11 November 2008

National is committed within the first 100 days to what Nick Smith has described as the "biggest reform" of the Resource Management Act since the RMA was introduced in 1991.

National has identified 20 specific amendments. A key theme of these is to provide a greater degree of central direction. Smith told the Environmental Defence Society in an extended interview during the election campaign that National considers that the current RMA framework is too devolved.

Chapman Tripp supports National's general reform thrust. In some areas we believe National's objectives could be achieved more effectively by taking a slightly different approach. We will make some suggestions for this in a Counsel "Directions for Reform of the RMA" which we will send you when completed.

The Environmental Protection Authority

Central to the reforms will be the establishment of a new Environmental Protection Authority (EPA). The EPA will have a presence in Auckland, Wellington and Christchurch. Smith wants it to have a strong underpinning of scientific expertise in-house. He is planning to recruit expert RMA staff from territorial authorities and regional councils.

The EPA is not intended to be an advocate for the environment but a neutral agency. It will absorb the functions of the Environmental Risk Management Authority and assume responsibilities for national policy statements (NPS) and national environmental standards (NES). Expect too that the EPA will become central to National's intended second stage reforms, for example in water allocation.

An EPA with responsibility for setting national environmental standards, as well as NPS, offers significant potential for improving the RMA's administration. In particular, effective NES could achieve sensible standardising in relation to issues like noise, discharges, contaminants and other environmental impacts and facilitate the maintenance or roll-out of linear infrastructure (broadband, electricity lines networks, gas pipelines etc.).

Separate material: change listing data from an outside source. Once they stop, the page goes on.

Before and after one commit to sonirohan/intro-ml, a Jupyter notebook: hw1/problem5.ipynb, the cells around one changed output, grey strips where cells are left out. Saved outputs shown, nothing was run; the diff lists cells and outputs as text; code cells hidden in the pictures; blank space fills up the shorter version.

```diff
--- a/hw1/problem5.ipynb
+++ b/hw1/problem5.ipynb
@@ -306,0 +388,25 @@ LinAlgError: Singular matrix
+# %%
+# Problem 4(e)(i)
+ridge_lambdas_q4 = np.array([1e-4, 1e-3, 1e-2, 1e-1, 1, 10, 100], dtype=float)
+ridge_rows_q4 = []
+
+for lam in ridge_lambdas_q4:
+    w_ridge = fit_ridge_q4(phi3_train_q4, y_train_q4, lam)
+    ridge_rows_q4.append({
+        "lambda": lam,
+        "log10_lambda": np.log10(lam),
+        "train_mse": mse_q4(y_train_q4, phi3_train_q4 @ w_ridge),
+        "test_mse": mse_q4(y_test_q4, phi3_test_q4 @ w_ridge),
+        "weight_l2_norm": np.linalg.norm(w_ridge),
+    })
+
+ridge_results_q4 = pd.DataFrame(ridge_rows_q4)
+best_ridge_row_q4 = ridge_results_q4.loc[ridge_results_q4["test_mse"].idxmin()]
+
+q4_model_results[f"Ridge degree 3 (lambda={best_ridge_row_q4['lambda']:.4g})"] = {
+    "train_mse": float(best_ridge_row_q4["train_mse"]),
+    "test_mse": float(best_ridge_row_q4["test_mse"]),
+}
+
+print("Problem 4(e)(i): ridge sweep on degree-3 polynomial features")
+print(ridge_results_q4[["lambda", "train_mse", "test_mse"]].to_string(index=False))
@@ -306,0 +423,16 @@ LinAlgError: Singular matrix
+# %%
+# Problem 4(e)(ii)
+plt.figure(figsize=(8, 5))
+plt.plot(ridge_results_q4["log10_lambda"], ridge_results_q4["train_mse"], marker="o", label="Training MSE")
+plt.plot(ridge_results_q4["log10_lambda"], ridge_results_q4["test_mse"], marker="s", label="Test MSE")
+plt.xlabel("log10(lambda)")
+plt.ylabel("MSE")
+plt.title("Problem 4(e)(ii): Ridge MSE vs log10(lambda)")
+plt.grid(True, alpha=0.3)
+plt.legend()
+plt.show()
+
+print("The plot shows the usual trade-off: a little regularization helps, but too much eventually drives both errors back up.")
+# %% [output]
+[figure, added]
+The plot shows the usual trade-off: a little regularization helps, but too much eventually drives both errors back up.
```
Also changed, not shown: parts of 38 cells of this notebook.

Key to this will be to ensure that the EPA has a properly grounded understanding of local issues. The indication that the EPA will have a presence in Auckland and Christchurch, as well as Wellington, signifies recognition of that.

Call-in procedures

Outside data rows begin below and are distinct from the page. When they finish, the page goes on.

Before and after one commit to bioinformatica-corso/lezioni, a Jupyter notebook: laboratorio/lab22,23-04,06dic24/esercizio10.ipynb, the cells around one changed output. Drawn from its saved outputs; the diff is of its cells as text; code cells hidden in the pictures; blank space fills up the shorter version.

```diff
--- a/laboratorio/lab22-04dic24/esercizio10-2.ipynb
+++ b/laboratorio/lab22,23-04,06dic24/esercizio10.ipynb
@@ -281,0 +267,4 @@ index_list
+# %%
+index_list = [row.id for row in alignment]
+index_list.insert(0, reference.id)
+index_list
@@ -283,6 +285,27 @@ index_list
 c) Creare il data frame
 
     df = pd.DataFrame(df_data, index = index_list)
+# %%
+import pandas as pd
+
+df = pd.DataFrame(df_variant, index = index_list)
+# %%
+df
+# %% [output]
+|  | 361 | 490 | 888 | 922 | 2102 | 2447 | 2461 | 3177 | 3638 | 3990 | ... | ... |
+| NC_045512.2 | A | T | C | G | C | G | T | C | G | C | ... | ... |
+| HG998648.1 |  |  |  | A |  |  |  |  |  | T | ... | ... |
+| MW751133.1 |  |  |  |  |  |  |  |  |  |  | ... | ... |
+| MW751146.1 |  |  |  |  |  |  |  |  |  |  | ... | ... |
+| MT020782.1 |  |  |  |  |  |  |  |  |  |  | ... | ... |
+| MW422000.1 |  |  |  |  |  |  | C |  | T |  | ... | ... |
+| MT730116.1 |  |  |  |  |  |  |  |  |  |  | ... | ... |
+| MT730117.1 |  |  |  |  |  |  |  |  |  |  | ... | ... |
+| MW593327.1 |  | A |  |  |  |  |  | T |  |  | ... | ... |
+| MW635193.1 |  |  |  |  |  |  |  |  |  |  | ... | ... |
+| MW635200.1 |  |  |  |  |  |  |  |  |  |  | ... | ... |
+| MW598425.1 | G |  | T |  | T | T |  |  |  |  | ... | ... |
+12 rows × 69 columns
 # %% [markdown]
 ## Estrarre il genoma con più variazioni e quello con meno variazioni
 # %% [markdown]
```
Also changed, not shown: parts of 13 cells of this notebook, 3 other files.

National has also signalled associated reforms to the call-in procedures, particularly to better enable "direct referral" to the Environment Court for the priority consenting of national significance projects. The EPA would assume the role MfE presently has in relation to call-in. Currently, the RMA allows for two forms of call-in track; ad hoc Board of Inquiry, which has been the preferred track, and the direct referral track which has been used for only one project. There is room for a revamp of direct referral call-in.

Reducing bureaucracy

An overall theme of the first 100 days' reform will be to reduce the bureaucratic costs, delays and uncertainties of the present RMA. In this category, changes signalled include reducing the number of consent categories, getting rid of the Minister of Conservation's veto in coastal consenting, and limiting vexatious and frivolous and trade-related objections.

Against a background of five sets of reforms to the RMA since its enactment, it should not be assumed that a "quick fix" will be effective in addressing the bureaucracy of the consenting processes. As Smith signalled, fixing the RMA "is a difficult and complex job" requiring "care and finesse".

In this regard, although we agree that the costs and delays of RMA planning and consenting processes (including through vexatious and trade competition objections) need to be addressed, we see some of National's intended "fixes" for this as problematic:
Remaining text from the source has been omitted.